#### Content revision data:
<<<<

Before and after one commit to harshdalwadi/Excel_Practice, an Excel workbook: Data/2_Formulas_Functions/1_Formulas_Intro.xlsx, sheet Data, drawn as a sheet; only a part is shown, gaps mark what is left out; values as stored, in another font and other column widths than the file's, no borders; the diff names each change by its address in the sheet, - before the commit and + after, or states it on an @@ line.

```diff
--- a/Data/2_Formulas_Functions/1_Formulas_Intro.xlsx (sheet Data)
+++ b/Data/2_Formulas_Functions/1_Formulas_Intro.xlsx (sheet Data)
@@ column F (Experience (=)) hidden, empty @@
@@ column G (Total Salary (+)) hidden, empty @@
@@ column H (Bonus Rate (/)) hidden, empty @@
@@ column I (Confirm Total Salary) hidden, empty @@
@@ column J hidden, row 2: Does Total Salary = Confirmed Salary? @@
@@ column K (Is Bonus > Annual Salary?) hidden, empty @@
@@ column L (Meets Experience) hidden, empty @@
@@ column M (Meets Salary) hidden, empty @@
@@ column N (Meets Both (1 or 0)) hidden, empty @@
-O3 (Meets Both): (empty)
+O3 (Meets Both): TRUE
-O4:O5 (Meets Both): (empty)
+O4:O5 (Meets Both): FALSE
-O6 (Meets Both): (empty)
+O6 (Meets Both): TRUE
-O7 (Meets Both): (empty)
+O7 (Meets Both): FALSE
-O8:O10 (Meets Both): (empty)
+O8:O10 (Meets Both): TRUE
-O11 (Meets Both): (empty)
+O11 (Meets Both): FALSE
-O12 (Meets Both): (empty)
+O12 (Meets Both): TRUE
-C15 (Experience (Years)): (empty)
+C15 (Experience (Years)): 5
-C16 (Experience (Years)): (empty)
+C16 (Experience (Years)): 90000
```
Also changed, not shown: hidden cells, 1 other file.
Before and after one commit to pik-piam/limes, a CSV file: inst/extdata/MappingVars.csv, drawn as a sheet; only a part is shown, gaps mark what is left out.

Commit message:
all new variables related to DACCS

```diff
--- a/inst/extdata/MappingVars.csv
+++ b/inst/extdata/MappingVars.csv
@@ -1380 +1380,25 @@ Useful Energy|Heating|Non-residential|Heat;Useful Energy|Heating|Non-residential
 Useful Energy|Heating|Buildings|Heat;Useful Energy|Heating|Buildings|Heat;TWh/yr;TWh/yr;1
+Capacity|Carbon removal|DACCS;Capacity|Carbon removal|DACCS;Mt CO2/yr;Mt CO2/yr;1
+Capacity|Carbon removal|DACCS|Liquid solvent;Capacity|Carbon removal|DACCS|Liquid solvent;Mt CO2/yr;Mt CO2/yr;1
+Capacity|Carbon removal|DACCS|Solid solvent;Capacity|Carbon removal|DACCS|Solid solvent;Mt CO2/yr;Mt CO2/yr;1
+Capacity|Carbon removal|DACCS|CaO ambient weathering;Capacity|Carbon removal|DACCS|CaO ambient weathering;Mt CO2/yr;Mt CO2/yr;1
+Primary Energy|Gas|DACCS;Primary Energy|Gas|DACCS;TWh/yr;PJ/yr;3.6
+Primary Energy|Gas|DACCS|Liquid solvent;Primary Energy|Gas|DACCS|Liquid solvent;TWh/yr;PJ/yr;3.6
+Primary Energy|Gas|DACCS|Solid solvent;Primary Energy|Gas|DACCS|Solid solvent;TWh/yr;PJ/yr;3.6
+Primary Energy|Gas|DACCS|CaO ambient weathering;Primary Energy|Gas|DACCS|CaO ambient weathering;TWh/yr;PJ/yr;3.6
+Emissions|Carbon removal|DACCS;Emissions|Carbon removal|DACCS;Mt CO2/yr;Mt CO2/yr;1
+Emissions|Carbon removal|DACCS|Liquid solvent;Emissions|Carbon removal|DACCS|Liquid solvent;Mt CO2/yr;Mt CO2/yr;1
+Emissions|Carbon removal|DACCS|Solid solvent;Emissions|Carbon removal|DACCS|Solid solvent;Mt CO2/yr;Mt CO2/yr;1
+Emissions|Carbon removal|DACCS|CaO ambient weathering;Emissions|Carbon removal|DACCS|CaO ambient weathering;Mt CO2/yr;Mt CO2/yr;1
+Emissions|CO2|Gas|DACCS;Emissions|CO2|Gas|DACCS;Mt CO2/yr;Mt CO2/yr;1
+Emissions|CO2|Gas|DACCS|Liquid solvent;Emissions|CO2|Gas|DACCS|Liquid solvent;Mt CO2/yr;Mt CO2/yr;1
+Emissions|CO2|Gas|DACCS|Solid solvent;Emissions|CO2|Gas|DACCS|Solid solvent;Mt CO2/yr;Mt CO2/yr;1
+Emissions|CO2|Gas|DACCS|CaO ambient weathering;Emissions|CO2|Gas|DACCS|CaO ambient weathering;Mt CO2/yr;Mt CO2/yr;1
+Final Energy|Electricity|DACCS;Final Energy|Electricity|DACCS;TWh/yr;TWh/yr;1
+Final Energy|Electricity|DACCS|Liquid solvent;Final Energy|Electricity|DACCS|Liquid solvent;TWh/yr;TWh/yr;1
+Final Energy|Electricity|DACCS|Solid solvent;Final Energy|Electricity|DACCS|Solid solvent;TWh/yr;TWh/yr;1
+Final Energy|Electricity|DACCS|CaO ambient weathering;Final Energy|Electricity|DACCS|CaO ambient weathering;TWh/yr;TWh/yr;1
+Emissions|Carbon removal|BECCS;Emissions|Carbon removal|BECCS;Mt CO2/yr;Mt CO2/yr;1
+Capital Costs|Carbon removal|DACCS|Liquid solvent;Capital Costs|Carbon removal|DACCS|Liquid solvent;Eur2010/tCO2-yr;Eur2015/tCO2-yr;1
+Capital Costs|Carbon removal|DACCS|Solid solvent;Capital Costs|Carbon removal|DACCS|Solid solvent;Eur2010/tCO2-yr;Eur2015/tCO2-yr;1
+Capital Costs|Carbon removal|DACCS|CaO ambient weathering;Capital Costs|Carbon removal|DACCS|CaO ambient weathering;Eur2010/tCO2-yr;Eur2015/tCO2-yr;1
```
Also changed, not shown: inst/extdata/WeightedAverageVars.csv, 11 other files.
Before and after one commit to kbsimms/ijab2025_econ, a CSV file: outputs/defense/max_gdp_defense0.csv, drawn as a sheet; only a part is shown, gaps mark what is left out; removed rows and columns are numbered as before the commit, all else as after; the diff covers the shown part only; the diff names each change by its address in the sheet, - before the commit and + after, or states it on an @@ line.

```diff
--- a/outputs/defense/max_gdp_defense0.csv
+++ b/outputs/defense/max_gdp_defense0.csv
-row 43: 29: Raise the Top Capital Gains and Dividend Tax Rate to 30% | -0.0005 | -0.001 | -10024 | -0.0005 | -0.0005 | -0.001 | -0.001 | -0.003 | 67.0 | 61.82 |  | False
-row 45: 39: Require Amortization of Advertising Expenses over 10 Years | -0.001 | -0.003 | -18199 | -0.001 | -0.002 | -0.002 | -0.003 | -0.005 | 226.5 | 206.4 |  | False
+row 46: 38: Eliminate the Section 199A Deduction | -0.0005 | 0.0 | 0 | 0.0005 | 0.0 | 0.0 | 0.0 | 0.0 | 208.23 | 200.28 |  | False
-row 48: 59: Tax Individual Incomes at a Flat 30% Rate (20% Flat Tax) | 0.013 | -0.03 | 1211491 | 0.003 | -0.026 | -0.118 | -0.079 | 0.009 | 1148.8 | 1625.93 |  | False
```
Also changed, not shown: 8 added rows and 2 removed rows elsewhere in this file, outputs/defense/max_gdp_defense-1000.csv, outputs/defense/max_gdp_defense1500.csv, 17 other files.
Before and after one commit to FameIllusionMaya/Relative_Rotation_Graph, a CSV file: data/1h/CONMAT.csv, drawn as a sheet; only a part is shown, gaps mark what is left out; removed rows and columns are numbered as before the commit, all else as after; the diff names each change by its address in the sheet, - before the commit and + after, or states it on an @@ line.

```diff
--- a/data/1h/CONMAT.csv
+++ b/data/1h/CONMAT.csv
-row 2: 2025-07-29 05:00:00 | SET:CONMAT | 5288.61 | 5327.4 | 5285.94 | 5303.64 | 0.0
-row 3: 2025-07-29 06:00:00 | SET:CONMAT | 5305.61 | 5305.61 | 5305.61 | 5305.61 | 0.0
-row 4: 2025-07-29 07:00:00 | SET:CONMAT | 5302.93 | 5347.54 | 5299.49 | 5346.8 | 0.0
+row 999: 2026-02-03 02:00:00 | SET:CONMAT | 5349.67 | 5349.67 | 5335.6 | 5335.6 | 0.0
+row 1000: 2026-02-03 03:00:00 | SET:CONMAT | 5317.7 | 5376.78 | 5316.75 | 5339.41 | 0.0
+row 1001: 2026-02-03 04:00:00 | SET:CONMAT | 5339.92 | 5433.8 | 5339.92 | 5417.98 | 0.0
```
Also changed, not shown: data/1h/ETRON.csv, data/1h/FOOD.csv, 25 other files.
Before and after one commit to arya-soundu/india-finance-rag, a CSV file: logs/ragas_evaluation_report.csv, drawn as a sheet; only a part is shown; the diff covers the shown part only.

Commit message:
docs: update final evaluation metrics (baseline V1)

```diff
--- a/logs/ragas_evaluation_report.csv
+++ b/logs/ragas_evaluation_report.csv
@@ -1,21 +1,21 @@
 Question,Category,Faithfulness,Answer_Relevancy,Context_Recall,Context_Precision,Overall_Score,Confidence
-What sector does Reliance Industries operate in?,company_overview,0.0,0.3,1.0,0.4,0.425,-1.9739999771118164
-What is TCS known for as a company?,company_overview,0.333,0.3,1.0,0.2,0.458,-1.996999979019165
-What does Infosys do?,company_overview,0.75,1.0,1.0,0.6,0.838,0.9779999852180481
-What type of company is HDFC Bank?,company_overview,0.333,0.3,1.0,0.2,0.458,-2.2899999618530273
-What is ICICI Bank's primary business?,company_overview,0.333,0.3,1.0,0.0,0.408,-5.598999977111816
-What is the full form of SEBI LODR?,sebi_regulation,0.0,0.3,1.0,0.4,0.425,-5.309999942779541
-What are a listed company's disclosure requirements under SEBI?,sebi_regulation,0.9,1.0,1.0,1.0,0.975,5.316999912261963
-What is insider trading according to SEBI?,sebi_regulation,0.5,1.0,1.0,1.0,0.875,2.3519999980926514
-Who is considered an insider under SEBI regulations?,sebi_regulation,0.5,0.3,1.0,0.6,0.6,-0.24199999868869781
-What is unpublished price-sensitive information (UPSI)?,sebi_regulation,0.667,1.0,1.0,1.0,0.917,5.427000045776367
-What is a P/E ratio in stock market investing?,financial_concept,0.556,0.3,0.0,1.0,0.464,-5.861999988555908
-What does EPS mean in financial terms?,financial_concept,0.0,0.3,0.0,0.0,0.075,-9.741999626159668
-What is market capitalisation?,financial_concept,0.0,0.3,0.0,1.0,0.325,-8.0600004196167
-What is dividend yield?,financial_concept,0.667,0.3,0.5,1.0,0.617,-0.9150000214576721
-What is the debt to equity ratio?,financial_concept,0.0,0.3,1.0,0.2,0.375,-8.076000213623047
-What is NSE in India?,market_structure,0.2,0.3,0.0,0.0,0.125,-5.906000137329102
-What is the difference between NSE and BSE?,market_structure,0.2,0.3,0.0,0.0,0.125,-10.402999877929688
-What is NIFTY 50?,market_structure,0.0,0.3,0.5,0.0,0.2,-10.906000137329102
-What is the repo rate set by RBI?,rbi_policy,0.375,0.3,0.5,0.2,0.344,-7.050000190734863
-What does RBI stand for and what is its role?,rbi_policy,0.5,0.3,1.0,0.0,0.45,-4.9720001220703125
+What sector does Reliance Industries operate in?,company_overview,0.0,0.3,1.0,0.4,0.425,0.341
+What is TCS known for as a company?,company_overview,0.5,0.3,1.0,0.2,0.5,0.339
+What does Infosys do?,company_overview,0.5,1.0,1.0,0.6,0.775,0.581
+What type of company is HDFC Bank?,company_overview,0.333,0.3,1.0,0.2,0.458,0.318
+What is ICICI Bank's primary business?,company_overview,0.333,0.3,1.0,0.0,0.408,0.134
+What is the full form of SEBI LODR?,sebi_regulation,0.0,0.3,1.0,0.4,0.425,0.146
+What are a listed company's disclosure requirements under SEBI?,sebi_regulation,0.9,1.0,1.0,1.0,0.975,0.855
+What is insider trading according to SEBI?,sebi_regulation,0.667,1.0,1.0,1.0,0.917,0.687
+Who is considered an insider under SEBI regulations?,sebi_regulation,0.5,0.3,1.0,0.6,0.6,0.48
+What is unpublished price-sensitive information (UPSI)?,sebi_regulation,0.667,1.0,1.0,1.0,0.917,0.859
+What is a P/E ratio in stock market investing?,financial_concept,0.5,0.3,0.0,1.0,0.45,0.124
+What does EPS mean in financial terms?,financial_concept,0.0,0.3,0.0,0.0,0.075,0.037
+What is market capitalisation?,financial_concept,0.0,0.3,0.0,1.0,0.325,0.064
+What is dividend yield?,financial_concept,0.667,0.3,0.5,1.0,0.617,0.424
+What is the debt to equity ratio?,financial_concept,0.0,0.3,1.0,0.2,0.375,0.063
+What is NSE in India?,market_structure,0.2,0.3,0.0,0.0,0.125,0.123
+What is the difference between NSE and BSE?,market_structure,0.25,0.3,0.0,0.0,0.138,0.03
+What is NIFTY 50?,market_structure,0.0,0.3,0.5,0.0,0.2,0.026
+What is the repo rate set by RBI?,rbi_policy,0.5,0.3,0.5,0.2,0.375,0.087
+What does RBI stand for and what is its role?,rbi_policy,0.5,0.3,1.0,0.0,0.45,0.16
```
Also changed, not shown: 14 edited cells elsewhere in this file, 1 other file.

>>>>

#### Your objective:
Go through the records. Copy each line where "Experience" appears.

#### Answer section:
@@ column F (Experience (=)) hidden, empty @@
@@ column L (Meets Experience) hidden, empty @@
-C15 (Experience (Years)): (empty)
+C15 (Experience (Years)): 5
-C16 (Experience (Years)): (empty)
+C16 (Experience (Years)): 90000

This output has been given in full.